Exercise: All of the data should be given again word for word, though the images are to be left out.

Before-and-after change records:
──────────

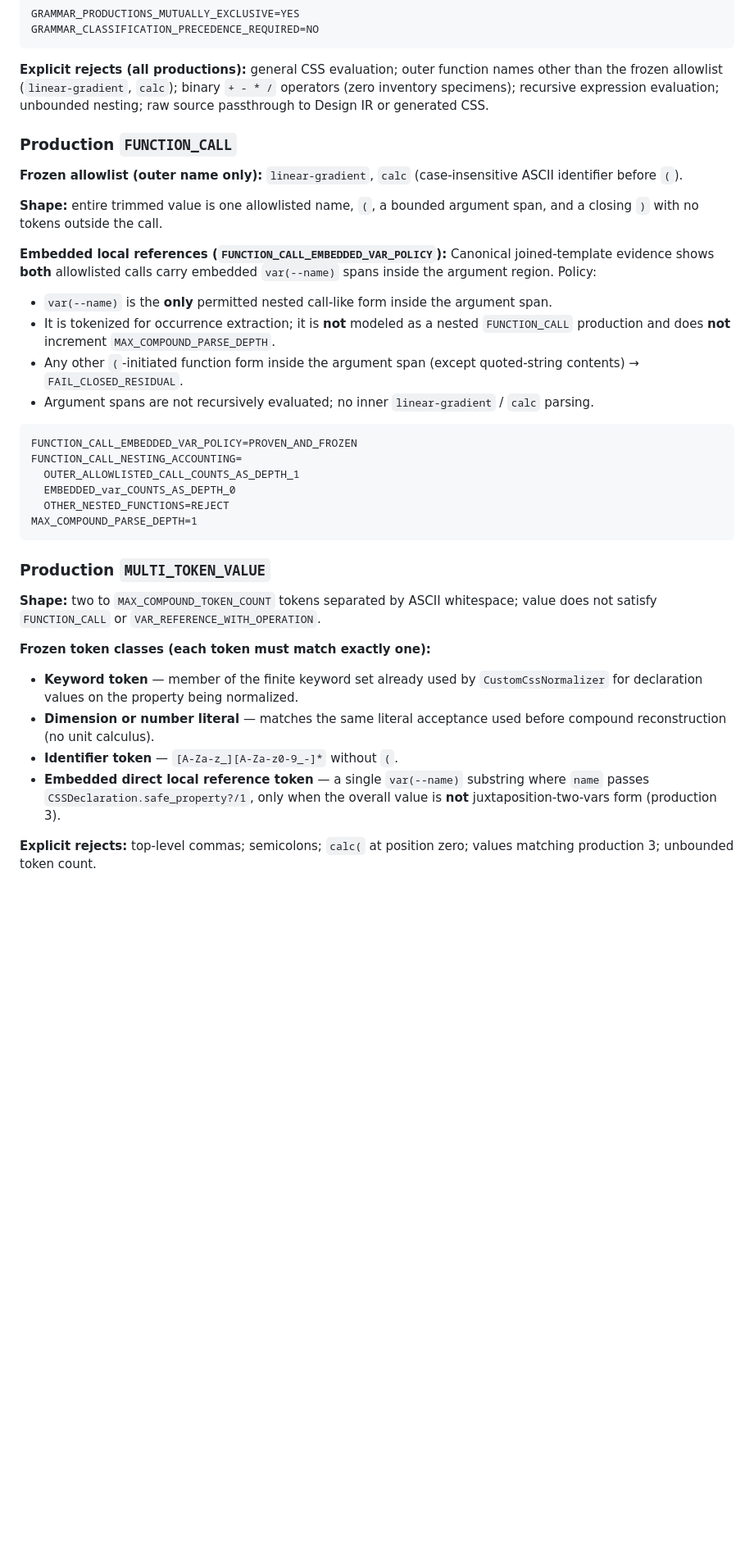
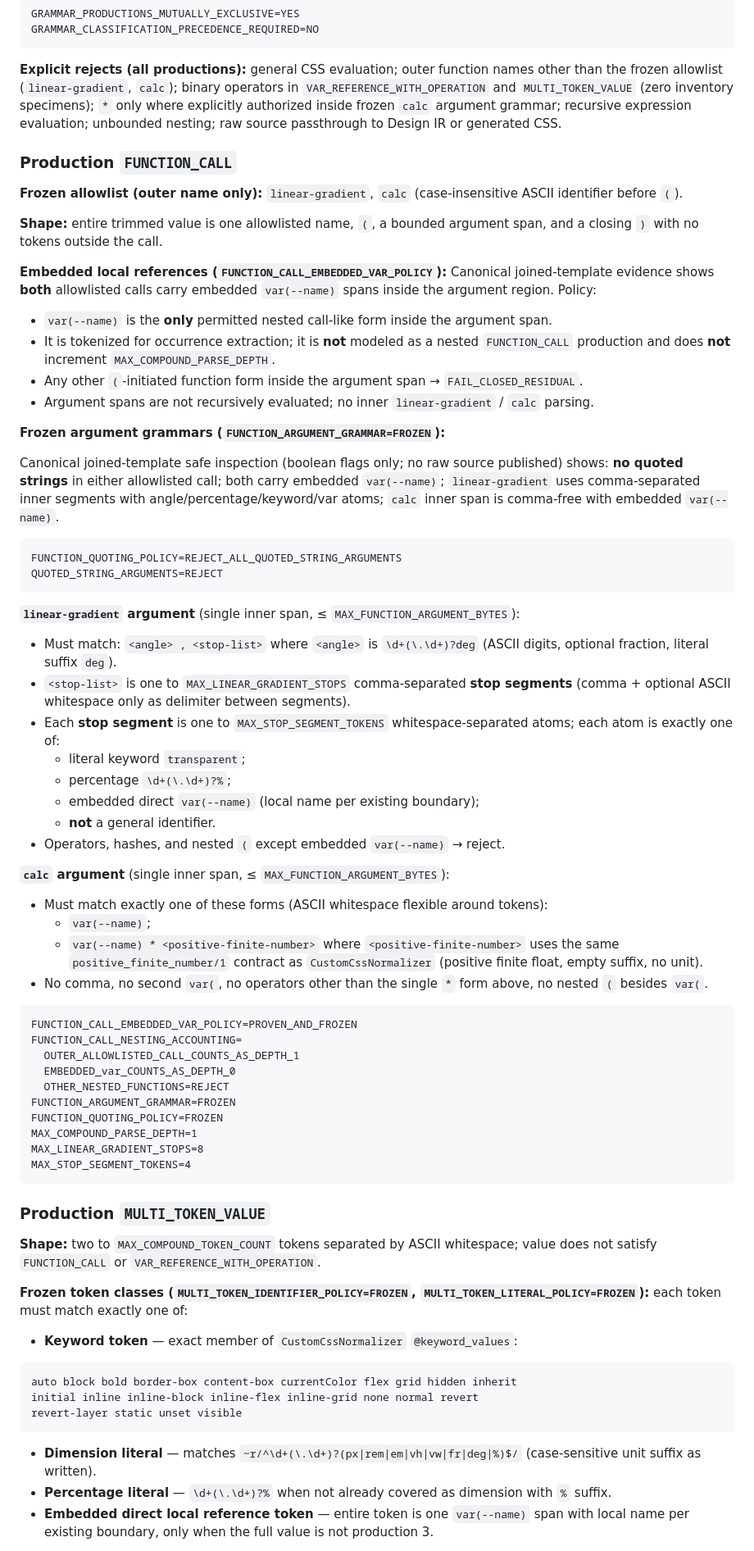
Before and after one commit to JCSchoeman96/LiveFrames, a Markdown page: docs/development/bounded_compound_css_value_authority.md, the part around one of its changes. Shown at 82% size. Rendered like a GitHub page; blank space fills up the shorter version.

````diff
--- a/docs/development/bounded_compound_css_value_authority.md
+++ b/docs/development/bounded_compound_css_value_authority.md
@@ -259,9 +286,10 @@ GRAMMAR_CLASSIFICATION_PRECEDENCE_REQUIRED=NO
 
 **Explicit rejects (all productions):** general CSS evaluation; outer function
 names other than the frozen allowlist (`linear-gradient`, `calc`); binary
-`+ - * /` operators (zero inventory specimens); recursive expression
-evaluation; unbounded nesting; raw source passthrough to Design IR or generated
-CSS.
+operators in `VAR_REFERENCE_WITH_OPERATION` and `MULTI_TOKEN_VALUE` (zero
+inventory specimens); `*` only where explicitly authorized inside frozen
+`calc` argument grammar; recursive expression evaluation; unbounded nesting;
+raw source passthrough to Design IR or generated CSS.
 
 ### Production `FUNCTION_CALL`
 
@@ -279,10 +307,49 @@ joined-template evidence shows **both** allowlisted calls carry embedded
   argument span.
 - It is tokenized for occurrence extraction; it is **not** modeled as a nested
   `FUNCTION_CALL` production and does **not** increment `MAX_COMPOUND_PARSE_DEPTH`.
-- Any other `(`-initiated function form inside the argument span (except
-  quoted-string contents) → `FAIL_CLOSED_RESIDUAL`.
+- Any other `(`-initiated function form inside the argument span →
+  `FAIL_CLOSED_RESIDUAL`.
 - Argument spans are not recursively evaluated; no inner `linear-gradient` /
   `calc` parsing.
+
+**Frozen argument grammars (`FUNCTION_ARGUMENT_GRAMMAR=FROZEN`):**
+
+Canonical joined-template safe inspection (boolean flags only; no raw source
+published) shows: **no quoted strings** in either allowlisted call; both carry
+embedded `var(--name)`; `linear-gradient` uses comma-separated inner segments
+with angle/percentage/keyword/var atoms; `calc` inner span is comma-free with
+embedded `var(--name)`.
+
+```text
+FUNCTION_QUOTING_POLICY=REJECT_ALL_QUOTED_STRING_ARGUMENTS
+QUOTED_STRING_ARGUMENTS=REJECT
+```
+
+**`linear-gradient` argument** (single inner span, ≤ `MAX_FUNCTION_ARGUMENT_BYTES`):
+
+- Must match: `<angle> , <stop-list>` where `<angle>` is
+  `\d+(\.\d+)?deg` (ASCII digits, optional fraction, literal suffix `deg`).
+- `<stop-list>` is one to `MAX_LINEAR_GRADIENT_STOPS` comma-separated **stop
+  segments** (comma + optional ASCII whitespace only as delimiter between
+  segments).
+- Each **stop segment** is one to `MAX_STOP_SEGMENT_TOKENS` whitespace-separated
+  atoms; each atom is exactly one of:
+  - literal keyword `transparent`;
+  - percentage `\d+(\.\d+)?%`;
+  - embedded direct `var(--name)` (local name per existing boundary);
+  - **not** a general identifier.
+- Operators, hashes, and nested `(` except embedded `var(--name)` → reject.
+
+**`calc` argument** (single inner span, ≤ `MAX_FUNCTION_ARGUMENT_BYTES`):
+
+- Must match exactly one of these forms (ASCII whitespace flexible around
+  tokens):
+  - `var(--name)`;
+  - `var(--name) * <positive-finite-number>` where
+    `<positive-finite-number>` uses the same `positive_finite_number/1` contract
+    as `CustomCssNormalizer` (positive finite float, empty suffix, no unit).
+- No comma, no second `var(`, no operators other than the single `*` form above,
+  no nested `(` besides `var(`.
 
 ```text
 FUNCTION_CALL_EMBEDDED_VAR_POLICY=PROVEN_AND_FROZEN
@@ -290,7 +357,11 @@ FUNCTION_CALL_NESTING_ACCOUNTING=
   OUTER_ALLOWLISTED_CALL_COUNTS_AS_DEPTH_1
   EMBEDDED_var_COUNTS_AS_DEPTH_0
   OTHER_NESTED_FUNCTIONS=REJECT
+FUNCTION_ARGUMENT_GRAMMAR=FROZEN
+FUNCTION_QUOTING_POLICY=FROZEN
 MAX_COMPOUND_PARSE_DEPTH=1
+MAX_LINEAR_GRADIENT_STOPS=8
+MAX_STOP_SEGMENT_TOKENS=4
 ```
 
 ### Production `MULTI_TOKEN_VALUE`
@@ -299,16 +370,23 @@ MAX_COMPOUND_PARSE_DEPTH=1
 whitespace; value does not satisfy `FUNCTION_CALL` or
 `VAR_REFERENCE_WITH_OPERATION`.
 
-**Frozen token classes (each token must match exactly one):**
+**Frozen token classes (`MULTI_TOKEN_IDENTIFIER_POLICY=FROZEN`,
+`MULTI_TOKEN_LITERAL_POLICY=FROZEN`):** each token must match exactly one of:
 
-- **Keyword token** — member of the finite keyword set already used by
-  `CustomCssNormalizer` for declaration values on the property being normalized.
-- **Dimension or number literal** — matches the same literal acceptance used
-  before compound reconstruction (no unit calculus).
-- **Identifier token** — `[A-Za-z_][A-Za-z0-9_-]*` without `(`.
-- **Embedded direct local reference token** — a single `var(--name)` substring
-  where `name` passes `CSSDeclaration.safe_property?/1`, only when the overall
-  value is **not** juxtaposition-two-vars form (production 3).
+- **Keyword token** — exact member of `CustomCssNormalizer` `@keyword_values`:
 
-**Explicit rejects:** top-level commas; semicolons; `calc(` at position zero;
-values matching production 3; unbounded token count.
+```text
+auto block bold border-box content-box currentColor flex grid hidden inherit
+initial inline inline-block inline-flex inline-grid none normal revert
+revert-layer static unset visible
+```
+
+- **Dimension literal** — matches
+  `~r/^\d+(\.\d+)?(px|rem|em|vh|vw|fr|deg|%)$/` (case-sensitive unit suffix as
+  written).
+- **Percentage literal** — `\d+(\.\d+)?%` when not already covered as dimension
+  with `%` suffix.
+- **Embedded direct local reference token** — entire token is one
+  `var(--name)` span with local name per existing boundary, only when the full
+  value is not production 3.
+
````
Also changed, not shown: other parts of docs/development/bounded_compound_css_value_authority.md (+82 -20 lines).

──────────

Task result:
Before and after one commit to JCSchoeman96/LiveFrames, a Markdown page: docs/development/bounded_compound_css_value_authority.md, the part around one of its changes. Shown at 82% size. Rendered like a GitHub page; blank space fills up the shorter version.

````diff
--- a/docs/development/bounded_compound_css_value_authority.md
+++ b/docs/development/bounded_compound_css_value_authority.md
@@ -259,9 +286,10 @@ GRAMMAR_CLASSIFICATION_PRECEDENCE_REQUIRED=NO
 
 **Explicit rejects (all productions):** general CSS evaluation; outer function
 names other than the frozen allowlist (`linear-gradient`, `calc`); binary
-`+ - * /` operators (zero inventory specimens); recursive expression
-evaluation; unbounded nesting; raw source passthrough to Design IR or generated
-CSS.
+operators in `VAR_REFERENCE_WITH_OPERATION` and `MULTI_TOKEN_VALUE` (zero
+inventory specimens); `*` only where explicitly authorized inside frozen
+`calc` argument grammar; recursive expression evaluation; unbounded nesting;
+raw source passthrough to Design IR or generated CSS.
 
 ### Production `FUNCTION_CALL`
 
@@ -279,10 +307,49 @@ joined-template evidence shows **both** allowlisted calls carry embedded
   argument span.
 - It is tokenized for occurrence extraction; it is **not** modeled as a nested
   `FUNCTION_CALL` production and does **not** increment `MAX_COMPOUND_PARSE_DEPTH`.
-- Any other `(`-initiated function form inside the argument span (except
-  quoted-string contents) → `FAIL_CLOSED_RESIDUAL`.
+- Any other `(`-initiated function form inside the argument span →
+  `FAIL_CLOSED_RESIDUAL`.
 - Argument spans are not recursively evaluated; no inner `linear-gradient` /
   `calc` parsing.
+
+**Frozen argument grammars (`FUNCTION_ARGUMENT_GRAMMAR=FROZEN`):**
+
+Canonical joined-template safe inspection (boolean flags only; no raw source
+published) shows: **no quoted strings** in either allowlisted call; both carry
+embedded `var(--name)`; `linear-gradient` uses comma-separated inner segments
+with angle/percentage/keyword/var atoms; `calc` inner span is comma-free with
+embedded `var(--name)`.
+
+```text
+FUNCTION_QUOTING_POLICY=REJECT_ALL_QUOTED_STRING_ARGUMENTS
+QUOTED_STRING_ARGUMENTS=REJECT
+```
+
+**`linear-gradient` argument** (single inner span, ≤ `MAX_FUNCTION_ARGUMENT_BYTES`):
+
+- Must match: `<angle> , <stop-list>` where `<angle>` is
+  `\d+(\.\d+)?deg` (ASCII digits, optional fraction, literal suffix `deg`).
+- `<stop-list>` is one to `MAX_LINEAR_GRADIENT_STOPS` comma-separated **stop
+  segments** (comma + optional ASCII whitespace only as delimiter between
+  segments).
+- Each **stop segment** is one to `MAX_STOP_SEGMENT_TOKENS` whitespace-separated
+  atoms; each atom is exactly one of:
+  - literal keyword `transparent`;
+  - percentage `\d+(\.\d+)?%`;
+  - embedded direct `var(--name)` (local name per existing boundary);
+  - **not** a general identifier.
+- Operators, hashes, and nested `(` except embedded `var(--name)` → reject.
+
+**`calc` argument** (single inner span, ≤ `MAX_FUNCTION_ARGUMENT_BYTES`):
+
+- Must match exactly one of these forms (ASCII whitespace flexible around
+  tokens):
+  - `var(--name)`;
+  - `var(--name) * <positive-finite-number>` where
+    `<positive-finite-number>` uses the same `positive_finite_number/1` contract
+    as `CustomCssNormalizer` (positive finite float, empty suffix, no unit).
+- No comma, no second `var(`, no operators other than the single `*` form above,
+  no nested `(` besides `var(`.
 
 ```text
 FUNCTION_CALL_EMBEDDED_VAR_POLICY=PROVEN_AND_FROZEN
@@ -290,7 +357,11 @@ FUNCTION_CALL_NESTING_ACCOUNTING=
   OUTER_ALLOWLISTED_CALL_COUNTS_AS_DEPTH_1
   EMBEDDED_var_COUNTS_AS_DEPTH_0
   OTHER_NESTED_FUNCTIONS=REJECT
+FUNCTION_ARGUMENT_GRAMMAR=FROZEN
+FUNCTION_QUOTING_POLICY=FROZEN
 MAX_COMPOUND_PARSE_DEPTH=1
+MAX_LINEAR_GRADIENT_STOPS=8
+MAX_STOP_SEGMENT_TOKENS=4
 ```
 
 ### Production `MULTI_TOKEN_VALUE`
@@ -299,16 +370,23 @@ MAX_COMPOUND_PARSE_DEPTH=1
 whitespace; value does not satisfy `FUNCTION_CALL` or
 `VAR_REFERENCE_WITH_OPERATION`.
 
-**Frozen token classes (each token must match exactly one):**
+**Frozen token classes (`MULTI_TOKEN_IDENTIFIER_POLICY=FROZEN`,
+`MULTI_TOKEN_LITERAL_POLICY=FROZEN`):** each token must match exactly one of:
 
-- **Keyword token** — member of the finite keyword set already used by
-  `CustomCssNormalizer` for declaration values on the property being normalized.
-- **Dimension or number literal** — matches the same literal acceptance used
-  before compound reconstruction (no unit calculus).
-- **Identifier token** — `[A-Za-z_][A-Za-z0-9_-]*` without `(`.
-- **Embedded direct local reference token** — a single `var(--name)` substring
-  where `name` passes `CSSDeclaration.safe_property?/1`, only when the overall
-  value is **not** juxtaposition-two-vars form (production 3).
+- **Keyword token** — exact member of `CustomCssNormalizer` `@keyword_values`:
 
-**Explicit rejects:** top-level commas; semicolons; `calc(` at position zero;
-values matching production 3; unbounded token count.
+```text
+auto block bold border-box content-box currentColor flex grid hidden inherit
+initial inline inline-block inline-flex inline-grid none normal revert
+revert-layer static unset visible
+```
+
+- **Dimension literal** — matches
+  `~r/^\d+(\.\d+)?(px|rem|em|vh|vw|fr|deg|%)$/` (case-sensitive unit suffix as
+  written).
+- **Percentage literal** — `\d+(\.\d+)?%` when not already covered as dimension
+  with `%` suffix.
+- **Embedded direct local reference token** — entire token is one
+  `var(--name)` span with local name per existing boundary, only when the full
+  value is not production 3.
+
````
Also changed, not shown: other parts of docs/development/bounded_compound_css_value_authority.md (+82 -20 lines).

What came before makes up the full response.